● **Material to process**

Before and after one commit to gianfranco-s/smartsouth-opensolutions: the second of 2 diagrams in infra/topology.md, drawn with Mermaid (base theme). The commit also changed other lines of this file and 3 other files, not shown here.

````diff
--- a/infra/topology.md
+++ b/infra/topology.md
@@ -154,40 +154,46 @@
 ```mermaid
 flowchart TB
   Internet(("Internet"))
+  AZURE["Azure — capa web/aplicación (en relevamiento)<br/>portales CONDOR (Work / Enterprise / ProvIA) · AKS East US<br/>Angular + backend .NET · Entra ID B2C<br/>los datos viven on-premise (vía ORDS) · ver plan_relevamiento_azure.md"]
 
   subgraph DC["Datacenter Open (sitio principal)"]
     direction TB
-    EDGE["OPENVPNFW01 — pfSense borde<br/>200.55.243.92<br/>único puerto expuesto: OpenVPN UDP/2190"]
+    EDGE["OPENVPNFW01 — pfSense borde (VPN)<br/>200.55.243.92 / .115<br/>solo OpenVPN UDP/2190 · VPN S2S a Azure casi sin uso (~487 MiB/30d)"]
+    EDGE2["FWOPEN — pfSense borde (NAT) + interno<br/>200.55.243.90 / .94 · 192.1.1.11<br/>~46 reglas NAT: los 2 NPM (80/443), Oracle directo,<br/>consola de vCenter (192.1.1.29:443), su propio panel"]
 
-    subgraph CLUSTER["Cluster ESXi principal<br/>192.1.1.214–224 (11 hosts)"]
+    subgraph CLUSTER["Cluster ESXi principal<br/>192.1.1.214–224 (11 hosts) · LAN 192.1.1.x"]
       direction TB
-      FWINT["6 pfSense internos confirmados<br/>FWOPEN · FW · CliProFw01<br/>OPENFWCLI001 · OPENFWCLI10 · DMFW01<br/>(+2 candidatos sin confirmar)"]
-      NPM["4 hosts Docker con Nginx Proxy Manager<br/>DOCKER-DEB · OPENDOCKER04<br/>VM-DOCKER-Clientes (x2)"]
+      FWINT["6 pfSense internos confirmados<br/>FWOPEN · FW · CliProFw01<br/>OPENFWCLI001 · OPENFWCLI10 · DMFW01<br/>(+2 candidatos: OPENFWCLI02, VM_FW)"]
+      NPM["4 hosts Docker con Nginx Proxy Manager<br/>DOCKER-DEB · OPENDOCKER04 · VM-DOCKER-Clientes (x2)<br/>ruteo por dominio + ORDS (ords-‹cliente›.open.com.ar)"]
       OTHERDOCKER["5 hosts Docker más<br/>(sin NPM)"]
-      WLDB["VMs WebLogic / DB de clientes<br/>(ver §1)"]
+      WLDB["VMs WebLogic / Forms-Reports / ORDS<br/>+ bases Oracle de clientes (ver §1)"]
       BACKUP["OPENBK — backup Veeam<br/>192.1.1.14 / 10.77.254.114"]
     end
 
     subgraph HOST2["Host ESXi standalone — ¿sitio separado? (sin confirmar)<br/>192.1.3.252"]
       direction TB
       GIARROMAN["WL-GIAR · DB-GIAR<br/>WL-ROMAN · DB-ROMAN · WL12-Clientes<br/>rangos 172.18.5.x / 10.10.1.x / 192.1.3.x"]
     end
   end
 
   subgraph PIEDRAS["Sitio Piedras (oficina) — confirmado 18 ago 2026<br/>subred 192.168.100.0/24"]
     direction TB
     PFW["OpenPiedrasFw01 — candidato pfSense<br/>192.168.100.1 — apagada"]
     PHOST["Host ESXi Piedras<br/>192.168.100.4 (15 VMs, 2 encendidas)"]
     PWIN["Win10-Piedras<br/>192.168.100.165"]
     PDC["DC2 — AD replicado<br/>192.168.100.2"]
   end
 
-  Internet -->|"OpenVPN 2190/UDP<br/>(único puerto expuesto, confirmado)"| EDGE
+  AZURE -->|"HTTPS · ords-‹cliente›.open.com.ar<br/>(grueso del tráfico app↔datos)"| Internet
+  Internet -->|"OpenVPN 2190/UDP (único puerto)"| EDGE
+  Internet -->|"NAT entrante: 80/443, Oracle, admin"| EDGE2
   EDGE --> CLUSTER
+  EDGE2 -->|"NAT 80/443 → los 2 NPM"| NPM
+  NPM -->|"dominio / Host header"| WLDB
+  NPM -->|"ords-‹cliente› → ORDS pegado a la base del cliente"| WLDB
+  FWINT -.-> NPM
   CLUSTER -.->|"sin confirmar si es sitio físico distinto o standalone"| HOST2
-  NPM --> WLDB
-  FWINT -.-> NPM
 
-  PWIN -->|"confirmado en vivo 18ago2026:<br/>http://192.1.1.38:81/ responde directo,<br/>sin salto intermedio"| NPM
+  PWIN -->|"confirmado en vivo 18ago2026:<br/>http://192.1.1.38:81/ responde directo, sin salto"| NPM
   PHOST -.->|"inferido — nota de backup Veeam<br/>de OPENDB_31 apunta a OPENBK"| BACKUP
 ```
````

● **Task to carry out**
Copy out every record exactly.

● **Your solution**
Before and after one commit to gianfranco-s/smartsouth-opensolutions: the second of 2 diagrams in infra/topology.md, drawn with Mermaid (base theme). The commit also changed other lines of this file and 3 other files, not shown here.

````diff
--- a/infra/topology.md
+++ b/infra/topology.md
@@ -154,40 +154,46 @@
 ```mermaid
 flowchart TB
   Internet(("Internet"))
+  AZURE["Azure — capa web/aplicación (en relevamiento)<br/>portales CONDOR (Work / Enterprise / ProvIA) · AKS East US<br/>Angular + backend .NET · Entra ID B2C<br/>los datos viven on-premise (vía ORDS) · ver plan_relevamiento_azure.md"]
 
   subgraph DC["Datacenter Open (sitio principal)"]
     direction TB
-    EDGE["OPENVPNFW01 — pfSense borde<br/>200.55.243.92<br/>único puerto expuesto: OpenVPN UDP/2190"]
+    EDGE["OPENVPNFW01 — pfSense borde (VPN)<br/>200.55.243.92 / .115<br/>solo OpenVPN UDP/2190 · VPN S2S a Azure casi sin uso (~487 MiB/30d)"]
+    EDGE2["FWOPEN — pfSense borde (NAT) + interno<br/>200.55.243.90 / .94 · 192.1.1.11<br/>~46 reglas NAT: los 2 NPM (80/443), Oracle directo,<br/>consola de vCenter (192.1.1.29:443), su propio panel"]
 
-    subgraph CLUSTER["Cluster ESXi principal<br/>192.1.1.214–224 (11 hosts)"]
+    subgraph CLUSTER["Cluster ESXi principal<br/>192.1.1.214–224 (11 hosts) · LAN 192.1.1.x"]
       direction TB
-      FWINT["6 pfSense internos confirmados<br/>FWOPEN · FW · CliProFw01<br/>OPENFWCLI001 · OPENFWCLI10 · DMFW01<br/>(+2 candidatos sin confirmar)"]
-      NPM["4 hosts Docker con Nginx Proxy Manager<br/>DOCKER-DEB · OPENDOCKER04<br/>VM-DOCKER-Clientes (x2)"]
+      FWINT["6 pfSense internos confirmados<br/>FWOPEN · FW · CliProFw01<br/>OPENFWCLI001 · OPENFWCLI10 · DMFW01<br/>(+2 candidatos: OPENFWCLI02, VM_FW)"]
+      NPM["4 hosts Docker con Nginx Proxy Manager<br/>DOCKER-DEB · OPENDOCKER04 · VM-DOCKER-Clientes (x2)<br/>ruteo por dominio + ORDS (ords-‹cliente›.open.com.ar)"]
       OTHERDOCKER["5 hosts Docker más<br/>(sin NPM)"]
-      WLDB["VMs WebLogic / DB de clientes<br/>(ver §1)"]
+      WLDB["VMs WebLogic / Forms-Reports / ORDS<br/>+ bases Oracle de clientes (ver §1)"]
       BACKUP["OPENBK — backup Veeam<br/>192.1.1.14 / 10.77.254.114"]
     end
 
     subgraph HOST2["Host ESXi standalone — ¿sitio separado? (sin confirmar)<br/>192.1.3.252"]
       direction TB
       GIARROMAN["WL-GIAR · DB-GIAR<br/>WL-ROMAN · DB-ROMAN · WL12-Clientes<br/>rangos 172.18.5.x / 10.10.1.x / 192.1.3.x"]
     end
   end
 
   subgraph PIEDRAS["Sitio Piedras (oficina) — confirmado 18 ago 2026<br/>subred 192.168.100.0/24"]
     direction TB
     PFW["OpenPiedrasFw01 — candidato pfSense<br/>192.168.100.1 — apagada"]
     PHOST["Host ESXi Piedras<br/>192.168.100.4 (15 VMs, 2 encendidas)"]
     PWIN["Win10-Piedras<br/>192.168.100.165"]
     PDC["DC2 — AD replicado<br/>192.168.100.2"]
   end
 
-  Internet -->|"OpenVPN 2190/UDP<br/>(único puerto expuesto, confirmado)"| EDGE
+  AZURE -->|"HTTPS · ords-‹cliente›.open.com.ar<br/>(grueso del tráfico app↔datos)"| Internet
+  Internet -->|"OpenVPN 2190/UDP (único puerto)"| EDGE
+  Internet -->|"NAT entrante: 80/443, Oracle, admin"| EDGE2
   EDGE --> CLUSTER
+  EDGE2 -->|"NAT 80/443 → los 2 NPM"| NPM
+  NPM -->|"dominio / Host header"| WLDB
+  NPM -->|"ords-‹cliente› → ORDS pegado a la base del cliente"| WLDB
+  FWINT -.-> NPM
   CLUSTER -.->|"sin confirmar si es sitio físico distinto o standalone"| HOST2
-  NPM --> WLDB
-  FWINT -.-> NPM
 
-  PWIN -->|"confirmado en vivo 18ago2026:<br/>http://192.1.1.38:81/ responde directo,<br/>sin salto intermedio"| NPM
+  PWIN -->|"confirmado en vivo 18ago2026:<br/>http://192.1.1.38:81/ responde directo, sin salto"| NPM
   PHOST -.->|"inferido — nota de backup Veeam<br/>de OPENDB_31 apunta a OPENBK"| BACKUP
 ```
````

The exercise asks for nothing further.